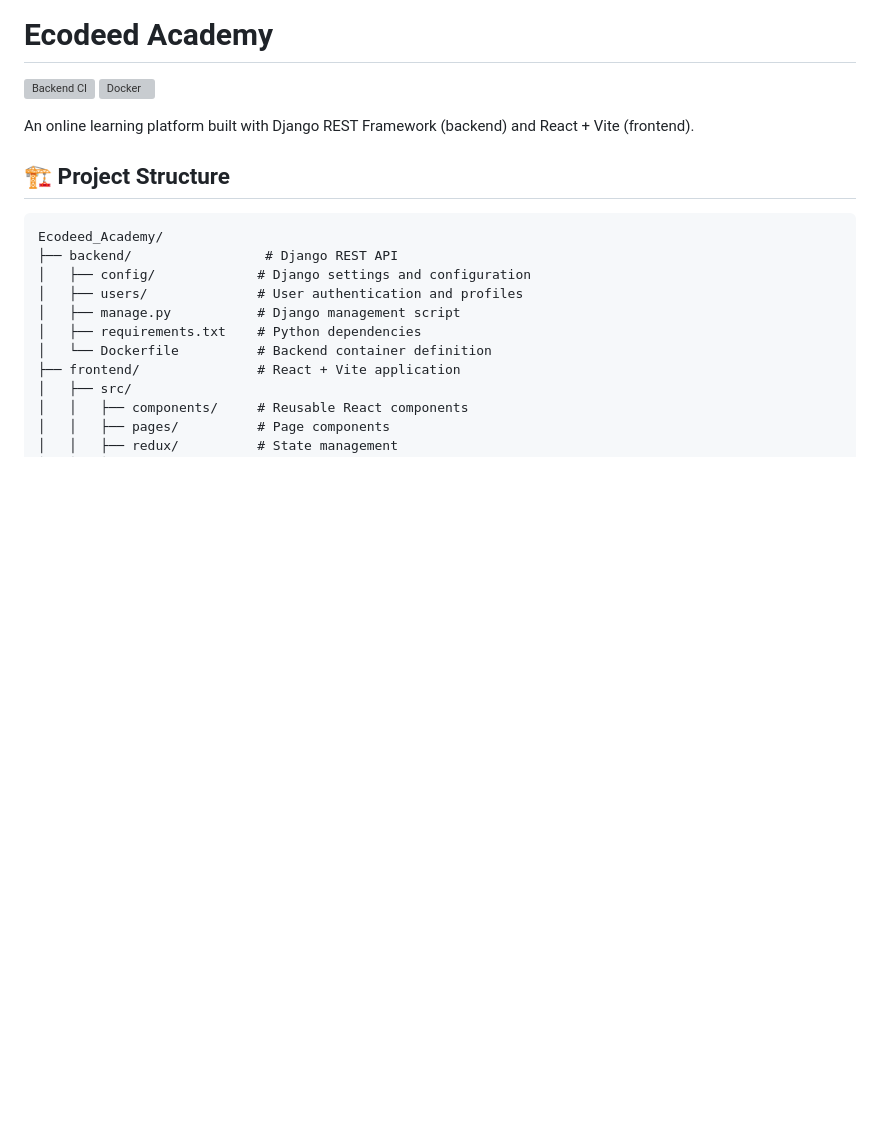
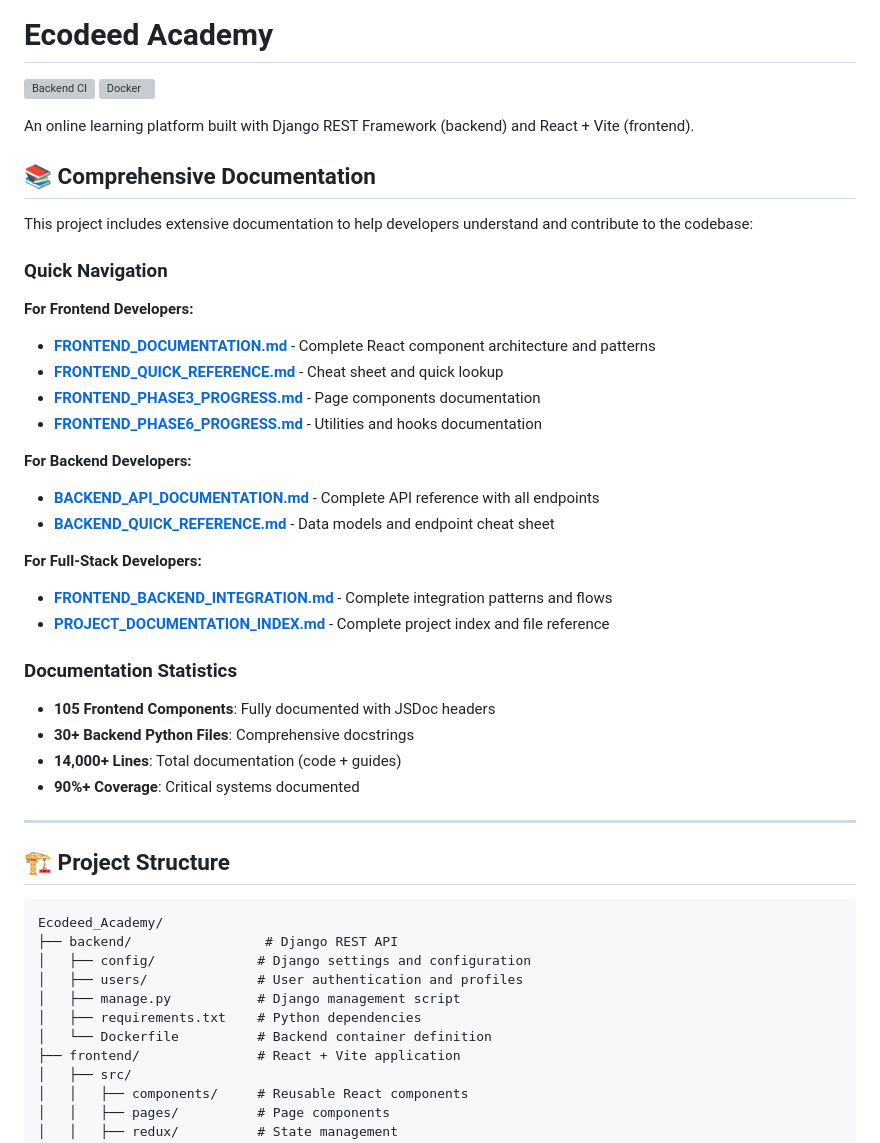
Before and after one commit to gikonyo-mwema/Ecodeed_Academy, a Markdown page: README.md, the part around one of its changes. Drawn GitHub-style; blank space fills up the shorter version; grey boxes are pictures that could not be loaded.

Commit message:
docs: update README with comprehensive documentation links
- Add documentation section with quick navigation guides
- Link to all major documentation files (frontend, backend, integration)
- Add documentation statistics
- Add Getting Help section with common questions
- Reference BACKEND_API_DOCUMENTATION for API details
- Cross-link frontend and backend integration guide

Documentation includes:
- 105 frontend components with JSDoc
- 30+ backend Python files with docstrings
- 14,000+ lines of total documentation
- 90%+ code coverage

```diff
--- a/README.md
+++ b/README.md
@@ -4,6 +4,34 @@
 [![Docker](https://img.shields.io/badge/Docker-gikonyomwema%2Fecodeed--backend-blue)](https://hub.docker.com/r/gikonyomwema/ecodeed-backend)
 
 An online learning platform built with Django REST Framework (backend) and React + Vite (frontend).
+
+## 📚 Comprehensive Documentation
+
+This project includes extensive documentation to help developers understand and contribute to the codebase:
+
+### Quick Navigation
+
+**For Frontend Developers:**
+- [**FRONTEND_DOCUMENTATION.md**](https://github.com/gikonyo-mwema/Ecodeed_Academy/blob/develop/FRONTEND_DOCUMENTATION.md) - Complete React component architecture and patterns
+- [**FRONTEND_QUICK_REFERENCE.md**](https://github.com/gikonyo-mwema/Ecodeed_Academy/blob/develop/FRONTEND_QUICK_REFERENCE.md) - Cheat sheet and quick lookup
+- [**FRONTEND_PHASE3_PROGRESS.md**](https://github.com/gikonyo-mwema/Ecodeed_Academy/blob/develop/FRONTEND_PHASE3_PROGRESS.md) - Page components documentation
+- [**FRONTEND_PHASE6_PROGRESS.md**](https://github.com/gikonyo-mwema/Ecodeed_Academy/blob/develop/FRONTEND_PHASE6_PROGRESS.md) - Utilities and hooks documentation
+
+**For Backend Developers:**
+- [**BACKEND_API_DOCUMENTATION.md**](https://github.com/gikonyo-mwema/Ecodeed_Academy/blob/develop/BACKEND_API_DOCUMENTATION.md) - Complete API reference with all endpoints
+- [**BACKEND_QUICK_REFERENCE.md**](https://github.com/gikonyo-mwema/Ecodeed_Academy/blob/develop/BACKEND_QUICK_REFERENCE.md) - Data models and endpoint cheat sheet
+
+**For Full-Stack Developers:**
+- [**FRONTEND_BACKEND_INTEGRATION.md**](https://github.com/gikonyo-mwema/Ecodeed_Academy/blob/develop/FRONTEND_BACKEND_INTEGRATION.md) - Complete integration patterns and flows
+- [**PROJECT_DOCUMENTATION_INDEX.md**](https://github.com/gikonyo-mwema/Ecodeed_Academy/blob/develop/PROJECT_DOCUMENTATION_INDEX.md) - Complete project index and file reference
+
+### Documentation Statistics
+- **105 Frontend Components**: Fully documented with JSDoc headers
+- **30+ Backend Python Files**: Comprehensive docstrings
+- **14,000+ Lines**: Total documentation (code + guides)
+- **90%+ Coverage**: Critical systems documented
+
+---
 
 ## 🏗️ Project Structure
 
```
Also changed, not shown: other parts of README.md (+17 -0 lines).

________

TASK GOAL: Determine how many lines in the entries hold the string "integration". Write only the number.

ANSWER: 3